At first, I considered that it was me who hasn’t changed. That I’m the constant and unchanging by which I’m able to recognize all this change.
But then I got a good look of myself in the mirror this morning. That notion went right out the window!
I certainly have changed. In 1983, I was 18 years old. Now I’m 48. In 1983 I weighed about 220 pounds. Now, well, now I don’t. 30 years ago I had more hair, sharper eyesight, and pain-free knees. You get the idea.
So, if I’m not the constant, what is? Certainly not the culture. Steeves goes on to say, “But if it is the culture itself that has changed, then what is it that has remained stable, that allows us to recognize the change?” (ibid).
Here’s my thought. I’ve changed. You’ve changed. The culture has changed. Yes, even the world has changed.
Kids in my neighborhood used to stay out all day – from just after Ray Rayner and a bowl of Apple Jacks™ till mom called us in for dinner. We used to fish down at the lake, walk barefoot everywhere, and, when thirsty, drank from the garden hose out back.
That simply doesn’t happen today.
So what hasn’t change? God has not changed.
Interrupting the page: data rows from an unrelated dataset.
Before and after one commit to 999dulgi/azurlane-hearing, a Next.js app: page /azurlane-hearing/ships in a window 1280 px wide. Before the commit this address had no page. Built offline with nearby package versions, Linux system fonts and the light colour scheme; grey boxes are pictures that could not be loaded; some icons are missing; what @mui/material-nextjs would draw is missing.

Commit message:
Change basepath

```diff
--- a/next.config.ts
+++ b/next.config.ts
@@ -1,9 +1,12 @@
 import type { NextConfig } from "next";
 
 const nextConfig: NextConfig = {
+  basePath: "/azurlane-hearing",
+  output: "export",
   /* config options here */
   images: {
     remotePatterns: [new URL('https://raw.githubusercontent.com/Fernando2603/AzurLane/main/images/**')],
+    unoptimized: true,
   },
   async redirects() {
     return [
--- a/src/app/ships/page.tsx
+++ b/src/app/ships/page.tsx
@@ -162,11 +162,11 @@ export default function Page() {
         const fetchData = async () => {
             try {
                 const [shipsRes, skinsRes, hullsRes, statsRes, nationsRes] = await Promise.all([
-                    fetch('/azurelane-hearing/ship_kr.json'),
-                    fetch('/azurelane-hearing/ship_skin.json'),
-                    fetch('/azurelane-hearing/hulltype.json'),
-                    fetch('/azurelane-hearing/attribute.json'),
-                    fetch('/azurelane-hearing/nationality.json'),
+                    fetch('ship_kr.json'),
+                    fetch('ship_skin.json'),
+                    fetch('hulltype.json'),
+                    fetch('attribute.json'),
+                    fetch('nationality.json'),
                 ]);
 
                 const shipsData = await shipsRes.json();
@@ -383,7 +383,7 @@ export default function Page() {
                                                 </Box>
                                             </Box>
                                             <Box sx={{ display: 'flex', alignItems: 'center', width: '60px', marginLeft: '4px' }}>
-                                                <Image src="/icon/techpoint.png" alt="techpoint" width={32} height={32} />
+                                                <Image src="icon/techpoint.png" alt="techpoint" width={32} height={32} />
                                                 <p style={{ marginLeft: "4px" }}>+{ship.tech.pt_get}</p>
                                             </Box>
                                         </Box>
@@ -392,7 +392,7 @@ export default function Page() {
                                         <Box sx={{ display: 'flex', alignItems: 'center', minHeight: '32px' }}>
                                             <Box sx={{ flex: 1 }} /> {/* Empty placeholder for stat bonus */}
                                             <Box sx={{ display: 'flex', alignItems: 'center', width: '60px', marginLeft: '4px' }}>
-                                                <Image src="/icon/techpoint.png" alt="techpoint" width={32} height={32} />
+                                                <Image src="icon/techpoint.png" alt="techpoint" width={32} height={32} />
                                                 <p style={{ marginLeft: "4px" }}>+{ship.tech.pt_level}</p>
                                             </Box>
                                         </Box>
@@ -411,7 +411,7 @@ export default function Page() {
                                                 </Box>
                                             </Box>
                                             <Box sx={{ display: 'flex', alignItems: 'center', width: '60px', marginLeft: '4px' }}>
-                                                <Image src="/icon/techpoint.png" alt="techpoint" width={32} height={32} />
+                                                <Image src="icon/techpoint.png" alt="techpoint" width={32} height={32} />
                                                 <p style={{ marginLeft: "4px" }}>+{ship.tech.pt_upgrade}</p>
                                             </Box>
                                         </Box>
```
One thing that I used to do 30 years ago I still do today. On Sunday mornings I go to church. I worship with my family (wife and sons as well as by brothers and sisters in Christ). I still worship God who has never changed.
There’s a passage in the Bible that says, “Jesus Christ is the same yesterday and today and forever” (Hebrews 13:8). In other words, Jesus has never changed.
He’s the constant and unchanging by which I’m able to see all the change in my life and in the world. All the myriad of changes in the world, from Twitter to Google to iPads to Facebook had made one thing perfectly clear to me.
People desperately need the rock-solid and unmovable and unchangeable Jesus Christ in their lives. Because no matter what else has changed, sin is still ever-present. Pain, suffering, and death – caused by sin infecting this world – need to be dealt with.
And it is dealt with by the unchanging Jesus Christ. He shed His blood to take away our sin. He destroyed death with His own death on the cross. And He changed the grave into a gate leading to paradise for those who believe in Him as Lord and Savior.
Whenever I’m feeling nostalgic these days – and they are more and more frequent – I’m reminded of the unchanging Good News of Jesus Christ.